The definition of a death cross can vary depending on who you ask but generally it refers to the 50-day moving average crossing under the 200-day moving average. A common condition added to this definition is that the 200-day moving average must also be on a downward trend.
Generally this is seen as a bearish sign and is supposed to indicate that the market has a negative outlook on the future of gold prices.
So with gold entering a death cross, you have to ask: how useful is this indicator? While many technicians do use other indicators in combination with the death cross to get a better feel of market direction, it’s still an interesting statistical exercise to look through historical data.
After all, how often do death crosses and their opposite, the golden crosses, occur? What is the typical price performance a week, a month, a quarter and a half year after? Do they actually predict longer term market deterioration?
The first question of death cross frequency is a relatively simple one to answer using historical data. Using gold spot price available from the World Gold Council at Gold.org, an analysis found the commodity metal has seen 37 total 50/200-day moving average crossovers (including last week) since 1979.
That works out to 19 death crosses and 18 golden crosses at roughly 1 crossover per year.
The tables below list each death and golden cross occurrence along with the number of trading days each period and the percent change after one week, one month, three months, six months and until the crossover reverses (by definition, a golden cross always occurs after each death cross and vice versa).
Death cross performance since 1979

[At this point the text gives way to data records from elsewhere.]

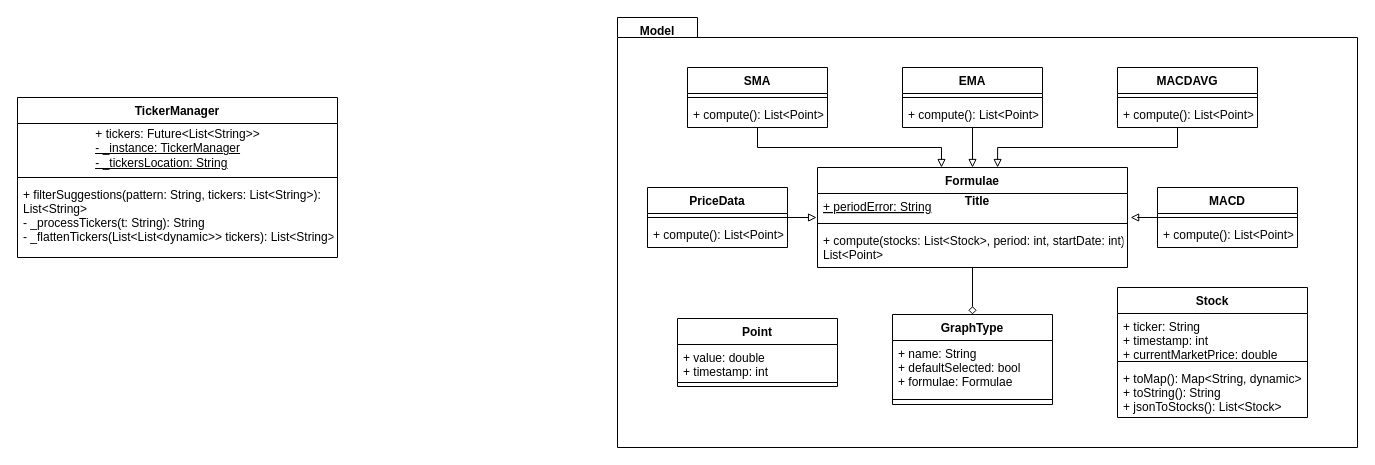
Above: diagrams/ClassDiagram.drawio in TudorMaxim/FinancialSystemsCoursework (draw.io), before the change. Source tidied: cells renumbered, new cells numbered last; positions are measured from the earlier drawing's top-left corner, leaving out a move shared by most shapes. Both pictures are drawn from the tidied source at 100%, with x=0, y=0 at pixel (17, 17).
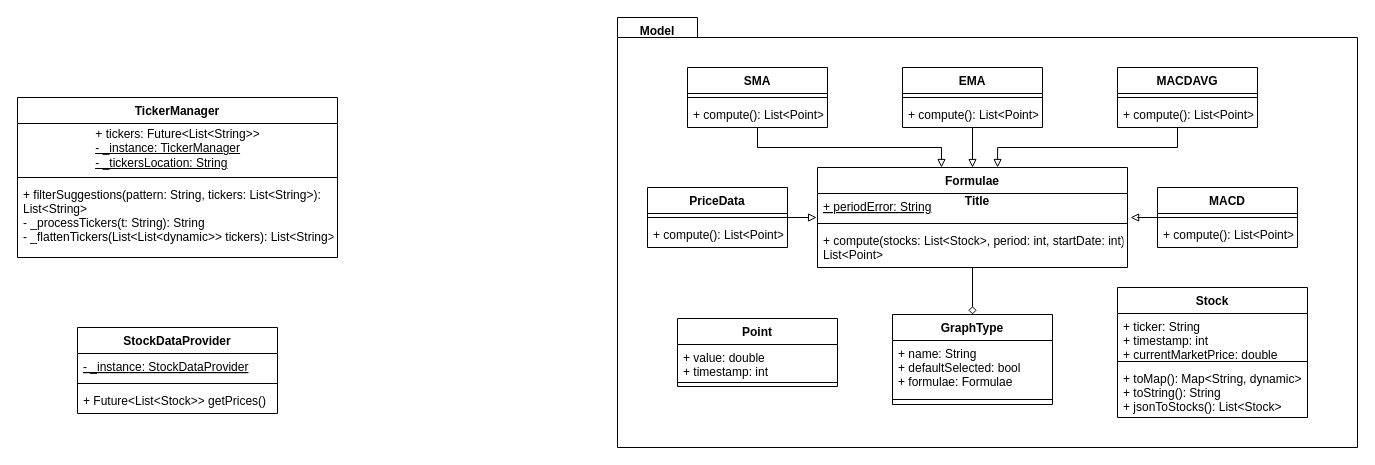
The same diagram, later.

Commit message:
StockDataProvider class added

Change to the diagram source:
```diff
@@
+    <mxCell id="44" value="StockDataProvider" style="swimlane;fontStyle=1;align=center;verticalAlign=top;horizontal=1;startSize=26;" parent="1" vertex="1">
+      <mxGeometry x="60" y="310" width="200" height="86" as="geometry" />
+    </mxCell>
+    <mxCell id="45" value="- _instance: StockDataProvider" style="text;strokeColor=none;fillColor=none;align=left;verticalAlign=top;spacingLeft=4;spacingRight=4;overflow=hidden;fontStyle=4;" parent="44" vertex="1">
+      <mxGeometry y="26" width="200" height="26" as="geometry" />
+    </mxCell>
+    <mxCell id="46" style="line;strokeWidth=1;fillColor=none;align=left;verticalAlign=middle;spacingTop=-1;spacingLeft=3;spacingRight=3;labelPosition=right;" parent="44" vertex="1">
+      <mxGeometry y="52" width="200" height="8" as="geometry" />
+    </mxCell>
+    <mxCell id="47" value="+ Future&lt;List&lt;Stock&gt;&gt; getPrices()" style="text;strokeColor=none;fillColor=none;align=left;verticalAlign=top;spacingLeft=4;spacingRight=4;overflow=hidden;" parent="44" vertex="1">
+      <mxGeometry y="60" width="200" height="26" as="geometry" />
+    </mxCell>
```
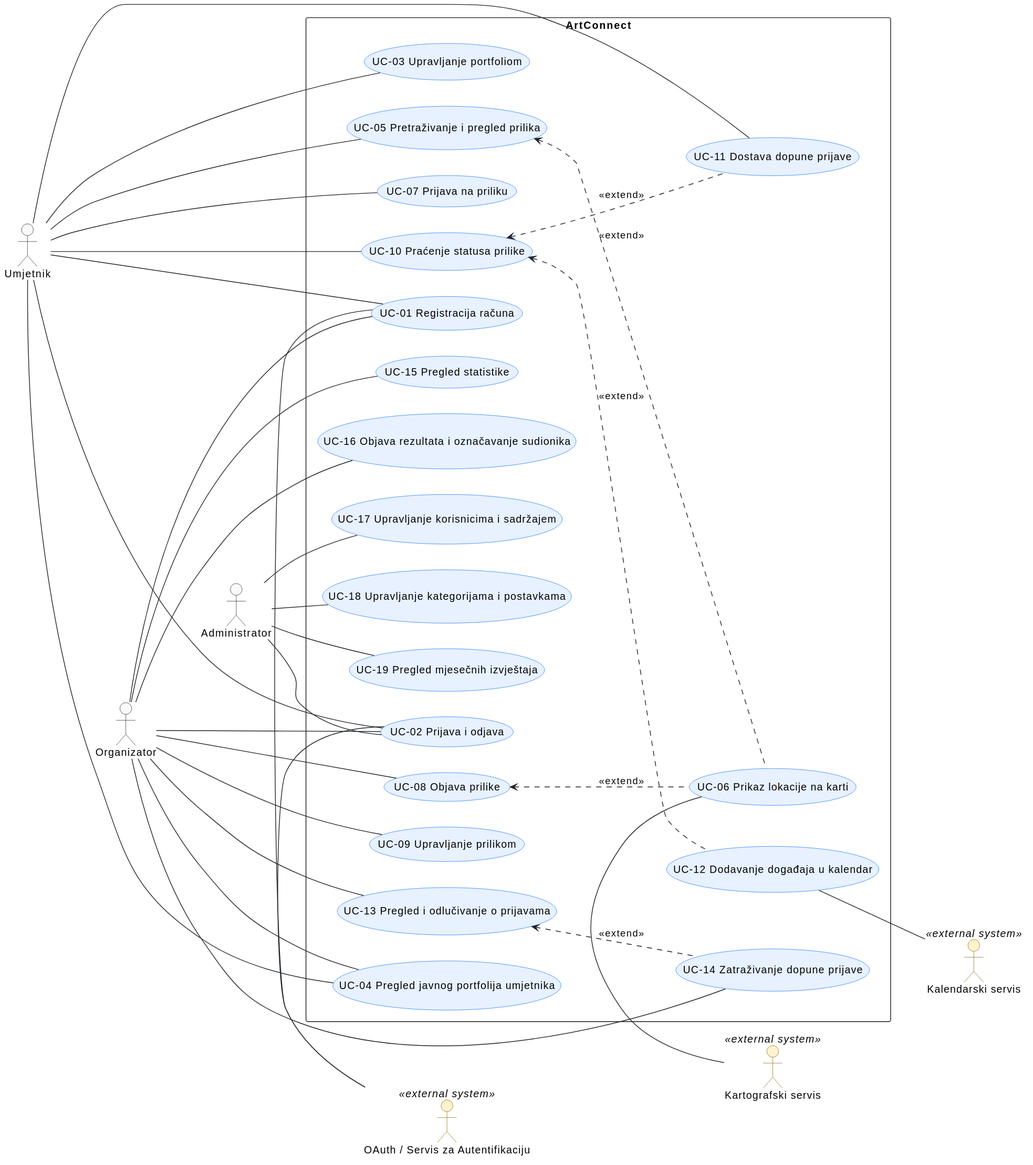
Above: docs/assets/diagrams/3-1-artconnect-use-cases.svg in kovaacicc/ArtConnect (PlantUML), before the change. The source it was exported from:
```plantuml
@startuml



left to right direction

skinparam shadowing false
skinparam defaultFontName Arial
skinparam packageStyle rectangle

skinparam actor {
    BackgroundColor #F8F9FA
    BorderColor #212529
    BackgroundColor<<external system>> #FFF3CD
    BorderColor<<external system>> #856404
}

skinparam usecase {
    BackgroundColor #E7F1FF
    BorderColor #0D6EFD
    ArrowColor #212529
}


actor Umjetnik
actor Organizator
actor Administrator


Umjetnik -[hidden]down-> Organizator
Organizator -[hidden]down-> Administrator


actor "OAuth / Servis za Autentifikaciju" as OAuth <<external system>>
actor "Kartografski servis" as Maps <<external system>>
actor "Kalendarski servis" as Cal <<external system>>

OAuth -[hidden]down-> Maps
Maps -[hidden]down-> Cal



rectangle "ArtConnect" as ArtConnect{

    (UC-01 Registracija računa) as UC_Registracija
    (UC-02 Prijava i odjava) as UC_PrijavaOdjava

    (UC-03 Upravljanje portfoliom) as UC_Portfolio
    (UC-04 Pregled javnog portfolija umjetnika) as UC_PregledUmjetnika

    (UC-05 Pretraživanje i pregled prilika) as UC_PregledPrilika
    (UC-07 Prijava na priliku) as UC_PrijavaPrilika
    (UC-10 Praćenje statusa prilike) as UC_Status
    (UC-11 Dostava dopune prijave) as UC_DopunaUmjetnik
    (UC-12 Dodavanje događaja u kalendar) as UC_Kalendar

    (UC-08 Objava prilike) as UC_ObjavaPrilike
    (UC-09 Upravljanje prilikom) as UC_UpravljanjePrilikom
    (UC-13 Pregled i odlučivanje o prijavama) as UC_PregledPrijave
    (UC-14 Zatraživanje dopune prijave) as UC_DopunaOrganizator
    (UC-15 Pregled statistike) as UC_Statistika
    (UC-16 Objava rezultata i označavanje sudionika) as UC_Rezultati

    (UC-06 Prikaz lokacije na karti) as UC_Karta

    (UC-17 Upravljanje korisnicima i sadržajem) as UC_AdmKorisnici
    (UC-18 Upravljanje kategorijama i postavkama) as UC_AdmKategorije
    (UC-19 Pregled mjesečnih izvještaja) as UC_Izvjestaj

}


Umjetnik -- UC_Registracija
Umjetnik -- UC_PrijavaOdjava
Umjetnik -- UC_Portfolio
Umjetnik -- UC_PregledUmjetnika
Umjetnik -- UC_PregledPrilika
Umjetnik -- UC_PrijavaPrilika
Umjetnik -- UC_Status
Umjetnik -- UC_DopunaUmjetnik

Organizator -- UC_Registracija
Organizator -- UC_PrijavaOdjava
Organizator -- UC_PregledUmjetnika
Organizator -- UC_ObjavaPrilike
Organizator -- UC_UpravljanjePrilikom
Organizator -- UC_PregledPrijave
Organizator -- UC_DopunaOrganizator
Organizator -- UC_Statistika
Organizator -- UC_Rezultati

Administrator -- UC_PrijavaOdjava
Administrator -- UC_AdmKorisnici
Administrator -- UC_AdmKategorije
Administrator -- UC_Izvjestaj

UC_PregledPrilika <.. UC_Karta : <<extend>>
UC_ObjavaPrilike <.. UC_Karta : <<extend>>
UC_Status <.. UC_DopunaUmjetnik : <<extend>>
UC_Status <.. UC_Kalendar : <<extend>>
UC_PregledPrijave <.. UC_DopunaOrganizator : <<extend>>



UC_Registracija -right- OAuth
UC_PrijavaOdjava -right- OAuth
UC_Karta -right- Maps
UC_Kalendar -right- Cal
@enduml
```
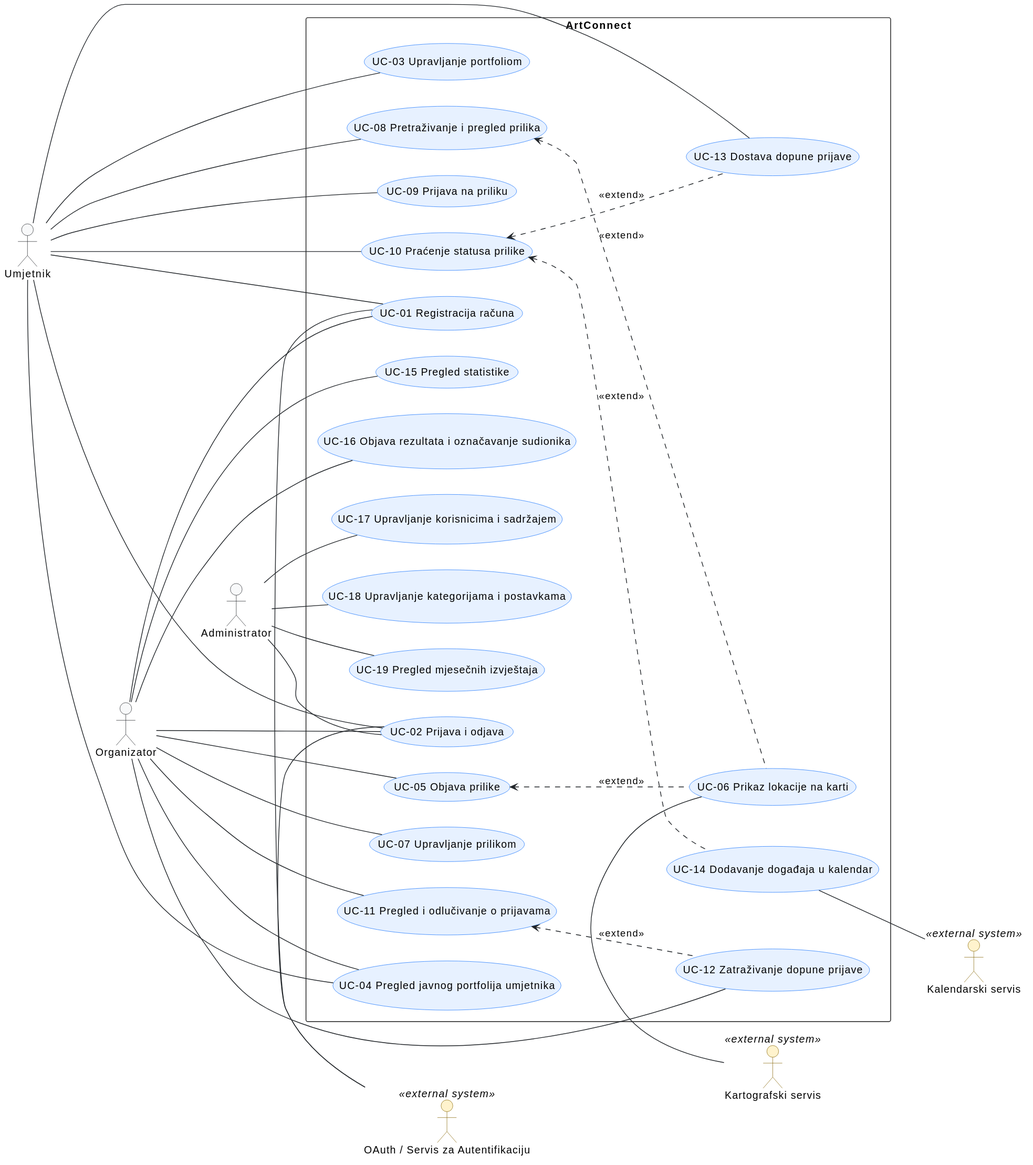
The same diagram one commit later.

What changed in the source:
```diff
@@ -48,16 +48,16 @@
     (UC-03 Upravljanje portfoliom) as UC_Portfolio
     (UC-04 Pregled javnog portfolija umjetnika) as UC_PregledUmjetnika
 
-    (UC-05 Pretraživanje i pregled prilika) as UC_PregledPrilika
-    (UC-07 Prijava na priliku) as UC_PrijavaPrilika
+    (UC-08 Pretraživanje i pregled prilika) as UC_PregledPrilika
+    (UC-09 Prijava na priliku) as UC_PrijavaPrilika
     (UC-10 Praćenje statusa prilike) as UC_Status
-    (UC-11 Dostava dopune prijave) as UC_DopunaUmjetnik
-    (UC-12 Dodavanje događaja u kalendar) as UC_Kalendar
+    (UC-13 Dostava dopune prijave) as UC_DopunaUmjetnik
+    (UC-14 Dodavanje događaja u kalendar) as UC_Kalendar
 
-    (UC-08 Objava prilike) as UC_ObjavaPrilike
-    (UC-09 Upravljanje prilikom) as UC_UpravljanjePrilikom
-    (UC-13 Pregled i odlučivanje o prijavama) as UC_PregledPrijave
-    (UC-14 Zatraživanje dopune prijave) as UC_DopunaOrganizator
+    (UC-05 Objava prilike) as UC_ObjavaPrilike
+    (UC-07 Upravljanje prilikom) as UC_UpravljanjePrilikom
+    (UC-11 Pregled i odlučivanje o prijavama) as UC_PregledPrijave
+    (UC-12 Zatraživanje dopune prijave) as UC_DopunaOrganizator
     (UC-15 Pregled statistike) as UC_Statistika
     (UC-16 Objava rezultata i označavanje sudionika) as UC_Rezultati
 
```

|Death cross||Trading days lasted||% change after 1 week||% change after 1 month||% change after 3 months||% change after 6 months||% change ar reversal|
|Feb. 20, 2013||TBD||TBD||TBD||TBD||TBD||TBD|
|Feb. 10, 2012||10||0.7||-0.8*||-6.6*||-5.4*||3.8|
|Sept. 1, 2008||116||-1.7||7.0||-5.4||14.0*||8.9|
|Oct. 19, 2006||43||-0.2||4.7||5.4*||14.2*||2.8|
|May 30, 2005||56||1.8||4.5||3.0*||18.5*||6.0|
|June 4, 2004||85||-0.9||2.6||3.4||16.7*||7.0|
|May 3, 2000||290||0.7||2.8||-0.1||-4.0||-2.1|
|Dec. 14, 1998||221||-0.6||-2.0||-0.6||-10.7||6.9|
|June 12, 1996||642||0.4||-0.3||-0.7||-4.2||-23.0|
|Sept. 27, 1995||66||-0.3||-0.3||0.9||4.3*||0.9|
|Dec. 16, 1994||90||0.3||-0.7||0.9||2.9*||3.4|
|Oct. 2, 1992||155||0.6||-2.4||-5.7||-2.3||2.2|
|Jan. 30, 1992||157||0.0||-1.6||-5.5||0.2||-3.9|
|Feb. 27, 1991||202||1.7||-1.7||-1.2||-1.7||1.3|
|May 1, 1990||104||0.3||-1.6||0.3||2.9*||5.4|
|March 2, 1988||452||1.8||6.5||6.5||0,.0||-4.4|
|Aprl 29, 1983||588||0.5||1.9||-1.7||-11.0||-24.2|
|Jan. 7, 1981||432||-0.6||-10.8||-12.5||-30.8||-20.8|
|Avg. last 10 years||71||-0.3||1.9||-0.8||10.4||5.8|
|Median last 10 years||71||-0.6||3,.6||-0.7||14.1||6.1|
* indicates after reversal
For death crosses, the average length is 212 trading days while the median length is only 135, indicating a few occurrences’ lasted unusually long. Within the last 10 years, the average has only been 71 days, a significantly shorter length.
In fact, none have lasted six months or longer since 2000. If the pattern holds, the current death cross may only last 3 months.